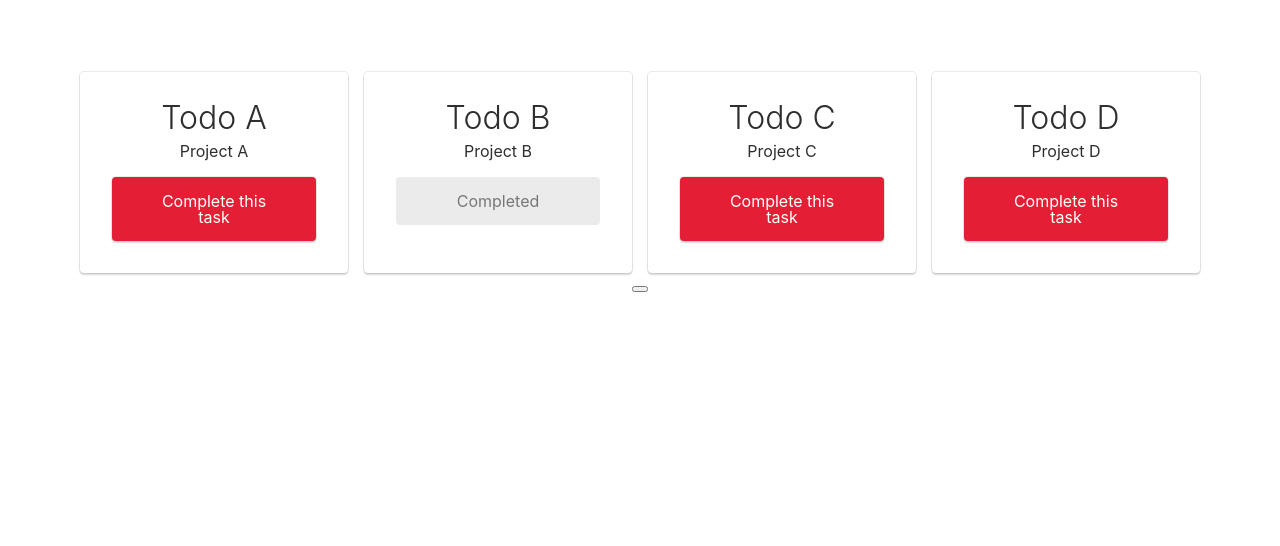
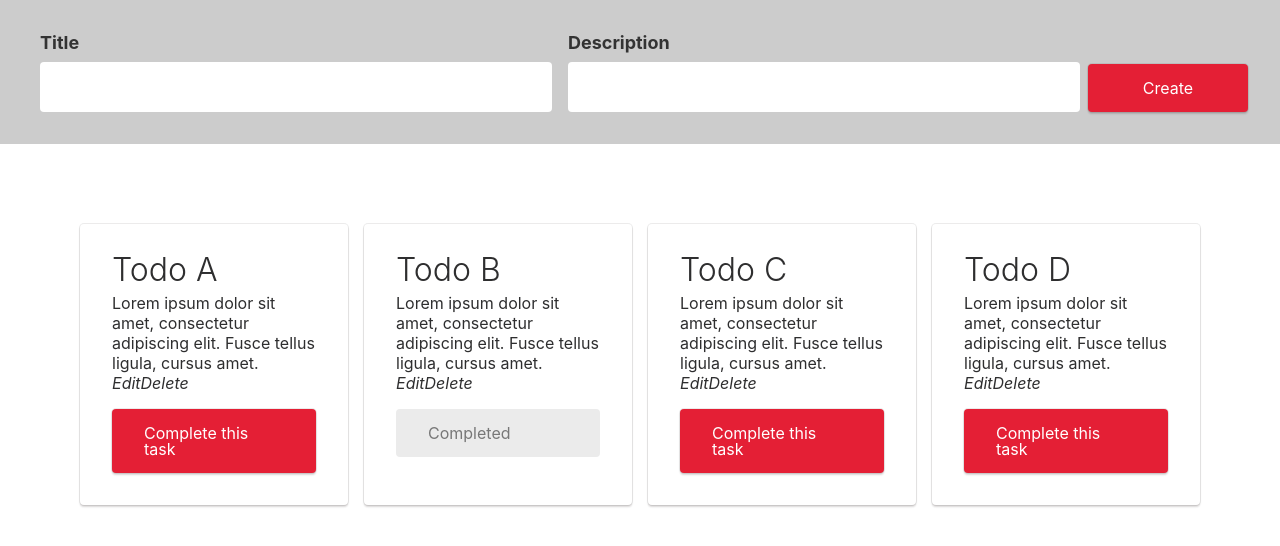
Before and after one commit to Corey-Roth/todo-app, a Vue app: page / in a window 1280 px wide. Shown: the top 546 px of the page. Built offline with nearby package versions, Linux system fonts and the light colour scheme.

Commit message:
Ability to create Todo
Added ability to make new Todo's, and changed "project" to "description".

```diff
--- a/src/App.vue
+++ b/src/App.vue
@@ -2,8 +2,8 @@
     <div id="app">
         <template>
             <div>
+                <create-todo v-on:create-todo="createTodo"></create-todo>
                 <todo-list v-bind:todos="todos"></todo-list>
-                <create-todo v-on:create-todo="createTodo"></create-todo>
             </div>
         </template>
     </div>
@@ -25,27 +25,31 @@
         return {
             todos: [{
                 title: 'Todo A',
-            project: 'Project A',
+                description: 'Lorem ipsum dolor sit amet, consectetur adipiscing elit. Fusce tellus ligula, cursus amet.',
                 done: false,
+                id: 1,
             }, {
                 title: 'Todo B',
-            project: 'Project B',
+                description: 'Lorem ipsum dolor sit amet, consectetur adipiscing elit. Fusce tellus ligula, cursus amet.',
                 done: true,
+                id: 2,
             }, {
                 title: 'Todo C',
-            project: 'Project C',
+                description: 'Lorem ipsum dolor sit amet, consectetur adipiscing elit. Fusce tellus ligula, cursus amet.',
                 done: false,
+                id: 3,
             }, {
                 title: 'Todo D',
-            project: 'Project D',
+                description: 'Lorem ipsum dolor sit amet, consectetur adipiscing elit. Fusce tellus ligula, cursus amet.',
                 done: false,
+                id: 4,
             }],
         };
     },
-
     methods: {
         createTodo(newTodo) {
             this.todos.push(newTodo);
+            sweetalert('Success!', 'To-Do created!', 'success');
         },
     },
 };
@@ -83,7 +87,7 @@
       margin: 0 auto;
       max-width: 80em;
       min-height: 100vh;
-      padding: 4.5em;
+      padding: 0;
       text-align: center;
       width: 100%;
     }
--- a/src/components/CreateTodo.vue
+++ b/src/components/CreateTodo.vue
@@ -1,31 +1,17 @@
 <template>
-  <div class="ui basic content center aligned segment">
-    <button class="ui basic button icon" v-on:click="openForm" v-show="!isCreating">
-      <i class="plus icon"></i>
-    </button>
-    <div class="ui centered card" v-show="isCreating">
-      <div class="content">
-        <div class="ui form">
-          <div class="field">
+    <div class="create-form">
+        <div class="field">
             <label>Title</label>
-            <input v-model="titleText" type="text">
-          </div>
-          <div class="field">
-            <label>Project</label>
-            <input v-model="projectText" type="text">
-          </div>
-          <div class="ui two button attached buttons">
-            <button class="ui basic blue button" v-on:click="sendForm()">
-              Create
-            </button>
-            <button class="ui basic red button" v-on:click="closeForm">
-              Cancel
-            </button>
-          </div>
+            <input v-model="titleText" type="text" class="styled-input">
         </div>
-      </div>
+        <div class="field">
+            <label>Description</label>
+            <input v-model="descriptionText" type="text" class="styled-input">
+        </div>
+        <button class="primary" v-on:click="sendForm()">
+            Create
+        </button>
     </div>
-  </div>
 </template>
 
 <script>
@@ -33,31 +19,64 @@
     data() {
       return {
         titleText: '',
-        projectText: '',
+        descriptionText: '',
         isCreating: false,
       };
     },
     methods: {
-      openForm() {
-        this.isCreating = true;
-      },
-      closeForm() {
-        this.isCreating = false;
-      },
       sendForm() {
-        if (this.titleText.length > 0 && this.projectText.length > 0) {
+        if (this.titleText.length > 0 && this.descriptionText.length > 0) {
           const title = this.titleText;
-          const project = this.projectText;
+          const description = this.descriptionText;
           this.$emit('create-todo', {
             title,
-            project,
+            description,
             done: false,
+            id: this._uid,
           });
           this.titleText = '';
-          this.projectText = '';
+          this.descriptionText = '';
           this.isCreating = false;
         }
       },
     },
   };
 </script>
+
+<style>
+    .create-form {
+        align-items: flex-end;
+        background: #CCCCCC;
+        display: flex;
+        margin: 0 0 4.5em;
+        padding: 2em;
+        width: 100%;
+    }
+
+    .create-form .primary {
+        max-width: 10em;
+    }
+
+    .field {
+        text-align: left;
+        padding: 0 0.5em;
+        width: calc(50% - 80px);
+    }
+
+    .field label {
+        color: #333333;
+        display: block;
+        font-weight: 700;
+        font-size: 1.125em;
+        margin-bottom: 0.5em
+    }
+
+    .styled-input {
+        border: 0 none;
+        border-radius: 0.25em;
+        font-size: 1em;
+        line-height: 1;
+        padding: 1em;
+        width: 100%;
+    }
+</style>
--- a/src/components/ToDo.vue
+++ b/src/components/ToDo.vue
@@ -1,18 +1,18 @@
 <template>
-  <div class="ui centered card">
+    <div class="ui card">
         <div class="content" v-show="!isEditing">
             <div class="header">
                 {{ todo.title }}
             </div>
             <div class="meta">
-          {{ todo.project }}
+                {{ todo.description }}
             </div>
             <div class="extra content">
                 <span class="right floated edit icon" v-on:click="showForm">
-          <i class="edit icon"></i>
+                    <i class="edit icon">Edit</i>
                 </span>
                 <span class="right floated trash icon" v-on:click="deleteTodo(todo)">
-          <i class="trash icon"></i>
+                    <i class="trash icon">Delete</i>
                 </span>
             </div>
         </div>
@@ -24,7 +24,7 @@
                 </div>
                 <div class="field">
                     <label>Project</label>
-          <input type="text" v-model="todo.project" >
+                    <input type="text" v-model="todo.description" >
                 </div>
                 <div class="ui two button attached buttons">
                     <button class="ui basic blue button" v-on:click="hideForm">
@@ -36,7 +36,7 @@
         <div class="completed" v-show="!isEditing && todo.done" disabled>
             Completed
         </div>
-    <div class="active" v-on:click="completeTodo(todo)" v-show="!isEditing && !todo.done">
+        <div class="primary" v-on:click="completeTodo(todo)" v-show="!isEditing && !todo.done">
             Complete this task
         </div>
     </div>
@@ -73,8 +73,9 @@
         border-radius: 0.25em;
         box-shadow: 0 2px 2px 0 rgba(20,0,0,0.16), 0 0 0 1px rgba(20,0,0,0.08);
         display: inline-block;
-        margin: 0 0.5em;
+        margin: 0.5em;
         padding: 2em;
+        text-align: left;
         width: calc(25% - 1rem);
     }
 
@@ -82,7 +83,7 @@
         box-shadow: 0 4px 4px 0 rgba(20,0,0,0.16), 0 0 0 1px rgba(20,0,0,0.08);
     }
 
-    .active {
+    .primary {
         background: #e41f35;
         border: 0 none;
         border-radius: 0.25em;
@@ -97,7 +98,7 @@
 
     }
 
-    .active:hover {
+    .primary:hover {
         background: #8B0000;
         box-shadow: 0 0 0 0;
         transform: translatey(1px);
@@ -116,7 +117,7 @@
         width: 100%;
     }
 
-    .active, .completed {
+    .primary, .completed {
         margin: 0 auto;
         max-width: 20em;
     }
--- a/src/components/TodoList.vue
+++ b/src/components/TodoList.vue
@@ -1,12 +1,19 @@
 <template>
     <div class="row">
-        <todo v-on:delete-todo="deleteTodo" v-on:complete-todo="completeTodo" v-for="todo in todos" :todo.sync="todo"></todo>
+        <todo
+            v-on:delete-todo="deleteTodo"
+            v-on:complete-todo="completeTodo"
+            v-for="todo in todos"
+            :key="todo.id"
+            :todo.sync="todo">
+        </todo>
     </div>
 </template>
 
 <script type = "text/javascript" >
     import sweetalert from 'sweetalert';
-    import Todo from './Todo';
+    import Todo from './ToDo';
+
     export default {
       props: ['todos'],
       components: {
@@ -42,6 +49,7 @@
     .row {
         display: flex;
         flex-wrap: wrap;
+        padding: 0 4.5em;
         width: 100%;
     }
 
```
Lines whose indentation alone changed are shown as unchanged.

§ **TASK PROMPT**
Would you give the data above again word for word, minus the pictures?

§ **PROBLEM SOLUTION**
Before and after one commit to Corey-Roth/todo-app, a Vue app: page / in a window 1280 px wide. Shown: the top 546 px of the page. Built offline with nearby package versions, Linux system fonts and the light colour scheme.

Commit message:
Ability to create Todo
Added ability to make new Todo's, and changed "project" to "description".

```diff
--- a/src/App.vue
+++ b/src/App.vue
@@ -2,8 +2,8 @@
     <div id="app">
         <template>
             <div>
+                <create-todo v-on:create-todo="createTodo"></create-todo>
                 <todo-list v-bind:todos="todos"></todo-list>
-                <create-todo v-on:create-todo="createTodo"></create-todo>
             </div>
         </template>
     </div>
@@ -25,27 +25,31 @@
         return {
             todos: [{
                 title: 'Todo A',
-            project: 'Project A',
+                description: 'Lorem ipsum dolor sit amet, consectetur adipiscing elit. Fusce tellus ligula, cursus amet.',
                 done: false,
+                id: 1,
             }, {
                 title: 'Todo B',
-            project: 'Project B',
+                description: 'Lorem ipsum dolor sit amet, consectetur adipiscing elit. Fusce tellus ligula, cursus amet.',
                 done: true,
+                id: 2,
             }, {
                 title: 'Todo C',
-            project: 'Project C',
+                description: 'Lorem ipsum dolor sit amet, consectetur adipiscing elit. Fusce tellus ligula, cursus amet.',
                 done: false,
+                id: 3,
             }, {
                 title: 'Todo D',
-            project: 'Project D',
+                description: 'Lorem ipsum dolor sit amet, consectetur adipiscing elit. Fusce tellus ligula, cursus amet.',
                 done: false,
+                id: 4,
             }],
         };
     },
-
     methods: {
         createTodo(newTodo) {
             this.todos.push(newTodo);
+            sweetalert('Success!', 'To-Do created!', 'success');
         },
     },
 };
@@ -83,7 +87,7 @@
       margin: 0 auto;
       max-width: 80em;
       min-height: 100vh;
-      padding: 4.5em;
+      padding: 0;
       text-align: center;
       width: 100%;
     }
--- a/src/components/CreateTodo.vue
+++ b/src/components/CreateTodo.vue
@@ -1,31 +1,17 @@
 <template>
-  <div class="ui basic content center aligned segment">
-    <button class="ui basic button icon" v-on:click="openForm" v-show="!isCreating">
-      <i class="plus icon"></i>
-    </button>
-    <div class="ui centered card" v-show="isCreating">
-      <div class="content">
-        <div class="ui form">
-          <div class="field">
+    <div class="create-form">
+        <div class="field">
             <label>Title</label>
-            <input v-model="titleText" type="text">
-          </div>
-          <div class="field">
-            <label>Project</label>
-            <input v-model="projectText" type="text">
-          </div>
-          <div class="ui two button attached buttons">
-            <button class="ui basic blue button" v-on:click="sendForm()">
-              Create
-            </button>
-            <button class="ui basic red button" v-on:click="closeForm">
-              Cancel
-            </button>
-          </div>
+            <input v-model="titleText" type="text" class="styled-input">
         </div>
-      </div>
+        <div class="field">
+            <label>Description</label>
+            <input v-model="descriptionText" type="text" class="styled-input">
+        </div>
+        <button class="primary" v-on:click="sendForm()">
+            Create
+        </button>
     </div>
-  </div>
 </template>
 
 <script>
@@ -33,31 +19,64 @@
     data() {
       return {
         titleText: '',
-        projectText: '',
+        descriptionText: '',
         isCreating: false,
       };
     },
     methods: {
-      openForm() {
-        this.isCreating = true;
-      },
-      closeForm() {
-        this.isCreating = false;
-      },
       sendForm() {
-        if (this.titleText.length > 0 && this.projectText.length > 0) {
+        if (this.titleText.length > 0 && this.descriptionText.length > 0) {
           const title = this.titleText;
-          const project = this.projectText;
+          const description = this.descriptionText;
           this.$emit('create-todo', {
             title,
-            project,
+            description,
             done: false,
+            id: this._uid,
           });
           this.titleText = '';
-          this.projectText = '';
+          this.descriptionText = '';
           this.isCreating = false;
         }
       },
     },
   };
 </script>
+
+<style>
+    .create-form {
+        align-items: flex-end;
+        background: #CCCCCC;
+        display: flex;
+        margin: 0 0 4.5em;
+        padding: 2em;
+        width: 100%;
+    }
+
+    .create-form .primary {
+        max-width: 10em;
+    }
+
+    .field {
+        text-align: left;
+        padding: 0 0.5em;
+        width: calc(50% - 80px);
+    }
+
+    .field label {
+        color: #333333;
+        display: block;
+        font-weight: 700;
+        font-size: 1.125em;
+        margin-bottom: 0.5em
+    }
+
+    .styled-input {
+        border: 0 none;
+        border-radius: 0.25em;
+        font-size: 1em;
+        line-height: 1;
+        padding: 1em;
+        width: 100%;
+    }
+</style>
--- a/src/components/ToDo.vue
+++ b/src/components/ToDo.vue
@@ -1,18 +1,18 @@
 <template>
-  <div class="ui centered card">
+    <div class="ui card">
         <div class="content" v-show="!isEditing">
             <div class="header">
                 {{ todo.title }}
             </div>
             <div class="meta">
-          {{ todo.project }}
+                {{ todo.description }}
             </div>
             <div class="extra content">
                 <span class="right floated edit icon" v-on:click="showForm">
-          <i class="edit icon"></i>
+                    <i class="edit icon">Edit</i>
                 </span>
                 <span class="right floated trash icon" v-on:click="deleteTodo(todo)">
-          <i class="trash icon"></i>
+                    <i class="trash icon">Delete</i>
                 </span>
             </div>
         </div>
@@ -24,7 +24,7 @@
                 </div>
                 <div class="field">
                     <label>Project</label>
-          <input type="text" v-model="todo.project" >
+                    <input type="text" v-model="todo.description" >
                 </div>
                 <div class="ui two button attached buttons">
                     <button class="ui basic blue button" v-on:click="hideForm">
@@ -36,7 +36,7 @@
         <div class="completed" v-show="!isEditing && todo.done" disabled>
             Completed
         </div>
-    <div class="active" v-on:click="completeTodo(todo)" v-show="!isEditing && !todo.done">
+        <div class="primary" v-on:click="completeTodo(todo)" v-show="!isEditing && !todo.done">
             Complete this task
         </div>
     </div>
@@ -73,8 +73,9 @@
         border-radius: 0.25em;
         box-shadow: 0 2px 2px 0 rgba(20,0,0,0.16), 0 0 0 1px rgba(20,0,0,0.08);
         display: inline-block;
-        margin: 0 0.5em;
+        margin: 0.5em;
         padding: 2em;
+        text-align: left;
         width: calc(25% - 1rem);
     }
 
@@ -82,7 +83,7 @@
         box-shadow: 0 4px 4px 0 rgba(20,0,0,0.16), 0 0 0 1px rgba(20,0,0,0.08);
     }
 
-    .active {
+    .primary {
         background: #e41f35;
         border: 0 none;
         border-radius: 0.25em;
@@ -97,7 +98,7 @@
 
     }
 
-    .active:hover {
+    .primary:hover {
         background: #8B0000;
         box-shadow: 0 0 0 0;
         transform: translatey(1px);
@@ -116,7 +117,7 @@
         width: 100%;
     }
 
-    .active, .completed {
+    .primary, .completed {
         margin: 0 auto;
         max-width: 20em;
     }
--- a/src/components/TodoList.vue
+++ b/src/components/TodoList.vue
@@ -1,12 +1,19 @@
 <template>
     <div class="row">
-        <todo v-on:delete-todo="deleteTodo" v-on:complete-todo="completeTodo" v-for="todo in todos" :todo.sync="todo"></todo>
+        <todo
+            v-on:delete-todo="deleteTodo"
+            v-on:complete-todo="completeTodo"
+            v-for="todo in todos"
+            :key="todo.id"
+            :todo.sync="todo">
+        </todo>
     </div>
 </template>
 
 <script type = "text/javascript" >
     import sweetalert from 'sweetalert';
-    import Todo from './Todo';
+    import Todo from './ToDo';
+
     export default {
       props: ['todos'],
       components: {
@@ -42,6 +49,7 @@
     .row {
         display: flex;
         flex-wrap: wrap;
+        padding: 0 4.5em;
         width: 100%;
     }
 
```
Lines whose indentation alone changed are shown as unchanged.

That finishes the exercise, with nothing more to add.